▶ **What is required**
The required answer is an exact copy of every entry underneath.

[Dataset records — start]

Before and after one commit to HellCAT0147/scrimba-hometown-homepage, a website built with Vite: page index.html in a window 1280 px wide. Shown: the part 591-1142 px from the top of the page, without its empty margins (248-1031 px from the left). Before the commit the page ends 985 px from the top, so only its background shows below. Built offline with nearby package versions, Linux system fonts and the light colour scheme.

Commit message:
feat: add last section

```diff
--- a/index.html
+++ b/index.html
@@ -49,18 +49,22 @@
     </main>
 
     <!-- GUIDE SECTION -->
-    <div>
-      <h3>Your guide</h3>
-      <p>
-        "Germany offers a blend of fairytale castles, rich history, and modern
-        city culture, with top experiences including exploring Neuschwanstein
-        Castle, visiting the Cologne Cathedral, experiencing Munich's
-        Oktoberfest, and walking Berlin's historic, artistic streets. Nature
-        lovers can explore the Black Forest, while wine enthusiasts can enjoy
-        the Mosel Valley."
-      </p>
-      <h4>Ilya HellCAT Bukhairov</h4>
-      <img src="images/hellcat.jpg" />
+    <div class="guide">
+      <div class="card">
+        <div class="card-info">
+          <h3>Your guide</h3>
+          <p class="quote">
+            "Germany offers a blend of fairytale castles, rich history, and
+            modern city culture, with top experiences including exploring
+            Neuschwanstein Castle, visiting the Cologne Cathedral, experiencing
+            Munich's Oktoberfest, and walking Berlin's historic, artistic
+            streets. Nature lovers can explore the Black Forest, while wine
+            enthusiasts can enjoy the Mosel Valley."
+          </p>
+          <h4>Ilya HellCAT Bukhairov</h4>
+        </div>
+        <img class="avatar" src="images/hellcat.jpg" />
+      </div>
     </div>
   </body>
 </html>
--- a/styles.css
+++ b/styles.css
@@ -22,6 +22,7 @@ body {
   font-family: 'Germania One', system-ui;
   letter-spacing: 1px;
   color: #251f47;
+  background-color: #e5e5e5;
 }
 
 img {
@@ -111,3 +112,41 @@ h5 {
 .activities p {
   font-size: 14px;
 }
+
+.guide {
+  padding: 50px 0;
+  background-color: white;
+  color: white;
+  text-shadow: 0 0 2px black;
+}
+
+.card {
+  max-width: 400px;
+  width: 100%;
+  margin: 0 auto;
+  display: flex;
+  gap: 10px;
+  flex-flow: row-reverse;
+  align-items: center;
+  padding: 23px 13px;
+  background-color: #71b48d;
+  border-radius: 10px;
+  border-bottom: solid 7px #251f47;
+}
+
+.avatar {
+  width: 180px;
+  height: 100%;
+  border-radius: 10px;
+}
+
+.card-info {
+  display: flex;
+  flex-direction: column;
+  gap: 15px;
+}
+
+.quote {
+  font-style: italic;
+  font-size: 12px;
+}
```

[Dataset records — finish]

▶ **Result of the exercise**
Before and after one commit to HellCAT0147/scrimba-hometown-homepage, a website built with Vite: page index.html in a window 1280 px wide. Shown: the part 591-1142 px from the top of the page, without its empty margins (248-1031 px from the left). Before the commit the page ends 985 px from the top, so only its background shows below. Built offline with nearby package versions, Linux system fonts and the light colour scheme.

Commit message:
feat: add last section

```diff
--- a/index.html
+++ b/index.html
@@ -49,18 +49,22 @@
     </main>
 
     <!-- GUIDE SECTION -->
-    <div>
-      <h3>Your guide</h3>
-      <p>
-        "Germany offers a blend of fairytale castles, rich history, and modern
-        city culture, with top experiences including exploring Neuschwanstein
-        Castle, visiting the Cologne Cathedral, experiencing Munich's
-        Oktoberfest, and walking Berlin's historic, artistic streets. Nature
-        lovers can explore the Black Forest, while wine enthusiasts can enjoy
-        the Mosel Valley."
-      </p>
-      <h4>Ilya HellCAT Bukhairov</h4>
-      <img src="images/hellcat.jpg" />
+    <div class="guide">
+      <div class="card">
+        <div class="card-info">
+          <h3>Your guide</h3>
+          <p class="quote">
+            "Germany offers a blend of fairytale castles, rich history, and
+            modern city culture, with top experiences including exploring
+            Neuschwanstein Castle, visiting the Cologne Cathedral, experiencing
+            Munich's Oktoberfest, and walking Berlin's historic, artistic
+            streets. Nature lovers can explore the Black Forest, while wine
+            enthusiasts can enjoy the Mosel Valley."
+          </p>
+          <h4>Ilya HellCAT Bukhairov</h4>
+        </div>
+        <img class="avatar" src="images/hellcat.jpg" />
+      </div>
     </div>
   </body>
 </html>
--- a/styles.css
+++ b/styles.css
@@ -22,6 +22,7 @@ body {
   font-family: 'Germania One', system-ui;
   letter-spacing: 1px;
   color: #251f47;
+  background-color: #e5e5e5;
 }
 
 img {
@@ -111,3 +112,41 @@ h5 {
 .activities p {
   font-size: 14px;
 }
+
+.guide {
+  padding: 50px 0;
+  background-color: white;
+  color: white;
+  text-shadow: 0 0 2px black;
+}
+
+.card {
+  max-width: 400px;
+  width: 100%;
+  margin: 0 auto;
+  display: flex;
+  gap: 10px;
+  flex-flow: row-reverse;
+  align-items: center;
+  padding: 23px 13px;
+  background-color: #71b48d;
+  border-radius: 10px;
+  border-bottom: solid 7px #251f47;
+}
+
+.avatar {
+  width: 180px;
+  height: 100%;
+  border-radius: 10px;
+}
+
+.card-info {
+  display: flex;
+  flex-direction: column;
+  gap: 15px;
+}
+
+.quote {
+  font-style: italic;
+  font-size: 12px;
+}
```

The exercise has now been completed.